Assigned task: Select the lines below containing the word "index".

Information supplied:
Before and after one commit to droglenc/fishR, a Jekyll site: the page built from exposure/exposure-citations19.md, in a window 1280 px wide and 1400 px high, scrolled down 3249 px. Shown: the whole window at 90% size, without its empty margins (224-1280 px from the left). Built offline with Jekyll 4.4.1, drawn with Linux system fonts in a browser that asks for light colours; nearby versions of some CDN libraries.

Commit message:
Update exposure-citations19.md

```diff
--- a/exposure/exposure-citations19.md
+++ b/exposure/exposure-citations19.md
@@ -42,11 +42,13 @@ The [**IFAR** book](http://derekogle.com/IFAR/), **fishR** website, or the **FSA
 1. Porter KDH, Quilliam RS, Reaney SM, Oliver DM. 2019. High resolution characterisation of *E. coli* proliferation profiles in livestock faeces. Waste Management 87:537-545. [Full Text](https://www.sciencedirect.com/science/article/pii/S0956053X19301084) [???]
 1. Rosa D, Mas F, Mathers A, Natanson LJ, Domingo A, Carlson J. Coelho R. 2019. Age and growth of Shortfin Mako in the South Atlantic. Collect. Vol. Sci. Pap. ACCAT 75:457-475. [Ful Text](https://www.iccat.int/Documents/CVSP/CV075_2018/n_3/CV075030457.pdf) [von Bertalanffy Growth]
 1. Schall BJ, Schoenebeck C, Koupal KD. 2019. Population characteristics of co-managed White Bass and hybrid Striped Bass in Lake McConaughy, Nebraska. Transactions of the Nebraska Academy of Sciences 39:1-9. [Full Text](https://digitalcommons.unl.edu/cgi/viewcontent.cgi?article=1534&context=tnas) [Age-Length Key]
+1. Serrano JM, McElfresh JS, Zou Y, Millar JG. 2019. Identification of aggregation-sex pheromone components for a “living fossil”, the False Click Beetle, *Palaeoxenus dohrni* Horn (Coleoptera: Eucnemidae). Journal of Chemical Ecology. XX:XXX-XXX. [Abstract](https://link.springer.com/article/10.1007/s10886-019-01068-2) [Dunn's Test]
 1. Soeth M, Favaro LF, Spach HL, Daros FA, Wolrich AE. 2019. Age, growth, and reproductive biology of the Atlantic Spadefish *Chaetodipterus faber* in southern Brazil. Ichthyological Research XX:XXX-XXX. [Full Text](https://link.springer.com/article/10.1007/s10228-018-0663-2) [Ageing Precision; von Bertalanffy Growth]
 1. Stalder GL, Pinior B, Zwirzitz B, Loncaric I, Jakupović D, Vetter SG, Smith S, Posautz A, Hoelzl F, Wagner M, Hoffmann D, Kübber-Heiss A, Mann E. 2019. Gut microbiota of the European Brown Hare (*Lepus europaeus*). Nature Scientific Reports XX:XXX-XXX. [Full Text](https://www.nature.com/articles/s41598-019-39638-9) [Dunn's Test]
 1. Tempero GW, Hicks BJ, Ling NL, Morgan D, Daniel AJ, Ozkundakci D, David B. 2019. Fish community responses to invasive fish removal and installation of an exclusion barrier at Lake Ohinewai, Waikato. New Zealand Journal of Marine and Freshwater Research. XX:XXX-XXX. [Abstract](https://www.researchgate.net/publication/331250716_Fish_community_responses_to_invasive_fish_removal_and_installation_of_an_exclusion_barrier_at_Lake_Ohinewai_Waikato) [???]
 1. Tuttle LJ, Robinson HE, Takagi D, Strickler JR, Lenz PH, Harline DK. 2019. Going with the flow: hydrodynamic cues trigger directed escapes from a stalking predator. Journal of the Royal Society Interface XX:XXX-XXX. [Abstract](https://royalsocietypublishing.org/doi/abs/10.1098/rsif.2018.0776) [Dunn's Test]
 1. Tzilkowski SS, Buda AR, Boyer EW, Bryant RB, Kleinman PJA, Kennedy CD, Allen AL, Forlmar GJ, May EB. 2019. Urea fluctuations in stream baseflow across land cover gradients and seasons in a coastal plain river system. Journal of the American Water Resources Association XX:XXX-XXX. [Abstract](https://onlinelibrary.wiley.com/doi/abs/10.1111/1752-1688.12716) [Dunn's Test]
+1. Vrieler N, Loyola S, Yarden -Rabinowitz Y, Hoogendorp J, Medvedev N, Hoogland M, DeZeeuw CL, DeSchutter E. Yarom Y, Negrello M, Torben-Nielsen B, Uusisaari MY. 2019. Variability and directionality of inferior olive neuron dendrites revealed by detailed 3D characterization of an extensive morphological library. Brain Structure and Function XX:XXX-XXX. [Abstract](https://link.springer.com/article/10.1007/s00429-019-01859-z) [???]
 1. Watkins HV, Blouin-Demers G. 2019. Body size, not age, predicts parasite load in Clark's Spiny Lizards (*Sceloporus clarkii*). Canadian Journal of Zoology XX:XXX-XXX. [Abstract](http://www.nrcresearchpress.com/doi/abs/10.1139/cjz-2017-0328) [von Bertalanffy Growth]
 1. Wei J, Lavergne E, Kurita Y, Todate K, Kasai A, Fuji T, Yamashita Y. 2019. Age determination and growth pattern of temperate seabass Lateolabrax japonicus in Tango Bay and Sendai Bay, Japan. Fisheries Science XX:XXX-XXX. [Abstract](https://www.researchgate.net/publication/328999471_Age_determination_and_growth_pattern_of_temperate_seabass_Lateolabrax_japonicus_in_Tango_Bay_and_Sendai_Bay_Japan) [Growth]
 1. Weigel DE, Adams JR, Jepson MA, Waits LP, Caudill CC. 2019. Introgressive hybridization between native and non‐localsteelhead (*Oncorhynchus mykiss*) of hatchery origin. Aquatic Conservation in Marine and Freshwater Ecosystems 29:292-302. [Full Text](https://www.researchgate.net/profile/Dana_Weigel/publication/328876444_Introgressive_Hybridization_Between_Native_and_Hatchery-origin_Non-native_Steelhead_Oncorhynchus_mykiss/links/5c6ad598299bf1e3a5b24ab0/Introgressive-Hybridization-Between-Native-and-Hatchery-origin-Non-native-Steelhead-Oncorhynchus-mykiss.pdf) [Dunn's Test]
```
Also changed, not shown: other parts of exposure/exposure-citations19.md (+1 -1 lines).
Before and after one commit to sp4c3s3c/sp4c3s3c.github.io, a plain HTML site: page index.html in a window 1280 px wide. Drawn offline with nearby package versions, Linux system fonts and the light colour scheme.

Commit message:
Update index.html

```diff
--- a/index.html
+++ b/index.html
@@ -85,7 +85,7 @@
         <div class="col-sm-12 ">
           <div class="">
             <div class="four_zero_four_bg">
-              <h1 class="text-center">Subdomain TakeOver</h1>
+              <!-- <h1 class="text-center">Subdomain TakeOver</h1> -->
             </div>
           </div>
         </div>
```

Result:
Before and after one commit to sp4c3s3c/sp4c3s3c.github.io, a plain HTML site: page index.html in a window 1280 px wide. Drawn offline with nearby package versions, Linux system fonts and the light colour scheme.
Update index.html
--- a/index.html
+++ b/index.html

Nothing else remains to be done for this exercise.